I Miss Me
By William R.T. Boulton
This is the story of a young man, William Boulton, who in January 2007 fell victim to a debilitating disease.
William is a Central Albertan who first saw a doctor in Trochu, was sent to Calgary and began the long journey from diagnosis through various therapies to “recovery.” His diagnosis was “relapsing, remitting multiple sclerosis;” a tough message to give a young ambitious truck-drivin’ Alberta boy.
One scary side note is that William drove his truck, by his own admission, when he could not feel the gas or brake pedal. He was also losing the sense of touch in his hands and holding the steering wheel became a full-time effort.
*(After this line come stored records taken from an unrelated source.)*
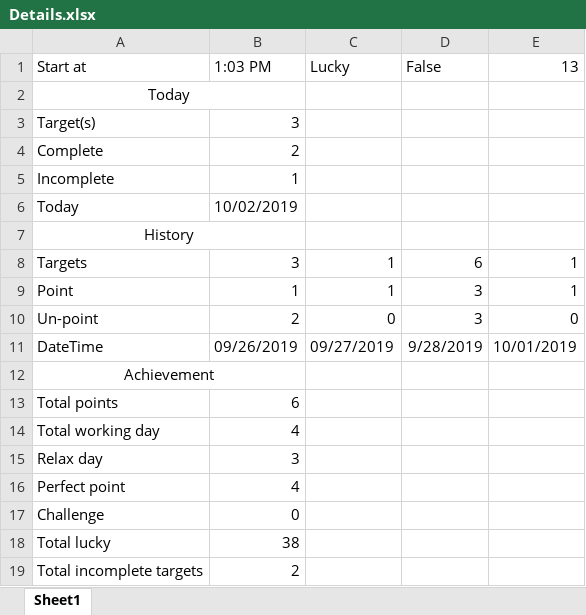
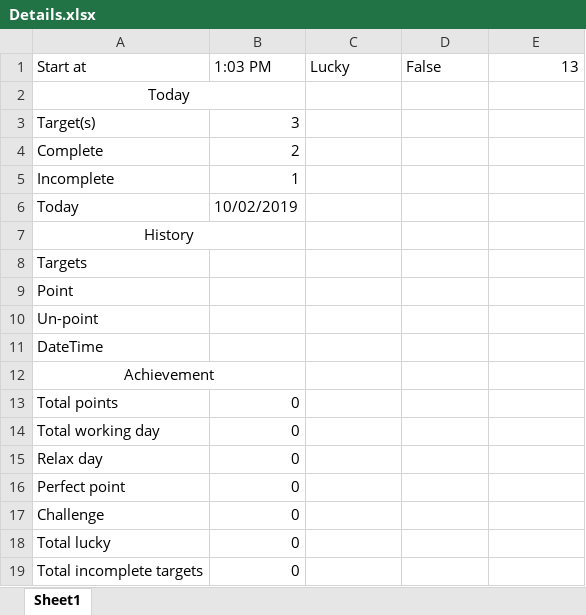
Before and after one commit to ThunderSword99/Wa-do-hek, an Excel workbook: WhatchaDoin/WhatchaDoin/bin/Debug/Details.xlsx, sheet Sheet1, drawn as a sheet; values as stored, in another font and other column widths than the file's, no borders; removed rows and columns are numbered as before the commit, all else as after; the diff names each change by its address in the sheet, - before the commit and + after, or states it on an @@ line.

Commit message:
Add Reset all frmDetail

```diff
--- a/WhatchaDoin/WhatchaDoin/bin/Debug/Details.xlsx (sheet Sheet1)
+++ b/WhatchaDoin/WhatchaDoin/bin/Debug/Details.xlsx (sheet Sheet1)
-row 8: Targets | 3 | 1 | 6 | 1
-row 9: Point | 1 | 1 | 3 | 1
-row 10: Un-point | 2 | 0 | 3 | 0
-row 11: DateTime | 09/26/2019 | 09/27/2019 | 9/28/2019 | 10/01/2019
+row 8: Targets
+row 9: Point
+row 10: Un-point
+row 11: DateTime
-B13 (1:03 PM): 6
+B13 (1:03 PM): 0
-B14 (1:03 PM): 4
+B14 (1:03 PM): 0
-B15 (1:03 PM): 3
+B15 (1:03 PM): 0
-B16 (1:03 PM): 4
+B16 (1:03 PM): 0
-B18 (1:03 PM): 38
+B18 (1:03 PM): 0
-B19 (1:03 PM): 2
+B19 (1:03 PM): 0
```
Also changed, not shown: 11 other files.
William was under great stress at this time, running a business that was not going well, and spending lots of hours trying to turn it around. Appointments with specialists take time and waiting and worrying doesn’t help your good humour.
In September, after a fearful headache, he lost his sense of taste and developed double vision. The return to the hospital and the long hours in waiting rooms adds to the headache. Life is pretty miserable for Bill.
Through all this, his family are the heroes of the piece. His mother and father, and other extended family, are willing to drive him, wait with him, visit him and otherwise cheer him up with a Tim’s Ice Cap or other goodies.
This whole story is related in the voice of the patient. William gives us all the details of frustration and weariness that comes with not knowing what’s next, and when he can expect to feel better.
He is the type of person who is determined to improve, so he forces himself to crawl to the bathroom and the shower, though he suffers various bumps and bruises as a result.
It is interesting to hear, from the patient’s side, about the noises in the hospital. The squeak of the nurses’ shoes as they walk by the room, the bells that ring, the tick of the clock and the announcements on the PA. His body feels cold, his ears ring, his vision is blurry — and lack of sleep compounds his problems. A good night’s sleep is impossible until Molly, William’s girlfriend, arrives with ear plugs. Ahhh. Now that the diagnosis is firm, the therapies begin. Physical therapy, occupational therapy, speech therapy and recreational therapy are used and William acquires the tools to fight back against his disease.
William walks out of his hospital room on Oct. 25 2007. It is due to therapy, care and gritty determination. He has changed in many ways. He loves his family and understands fully what a wonderful support they’ve been. He asks that the reader consider his/her own life and how quickly things can change. How would you react to sudden disability? And how would you support a friend who has such ill luck?
This book may be acquired at www.iwantmyexplosive.com.
It is a detailed and heroic story.
Peggy Freeman is a local freelance books reviewer.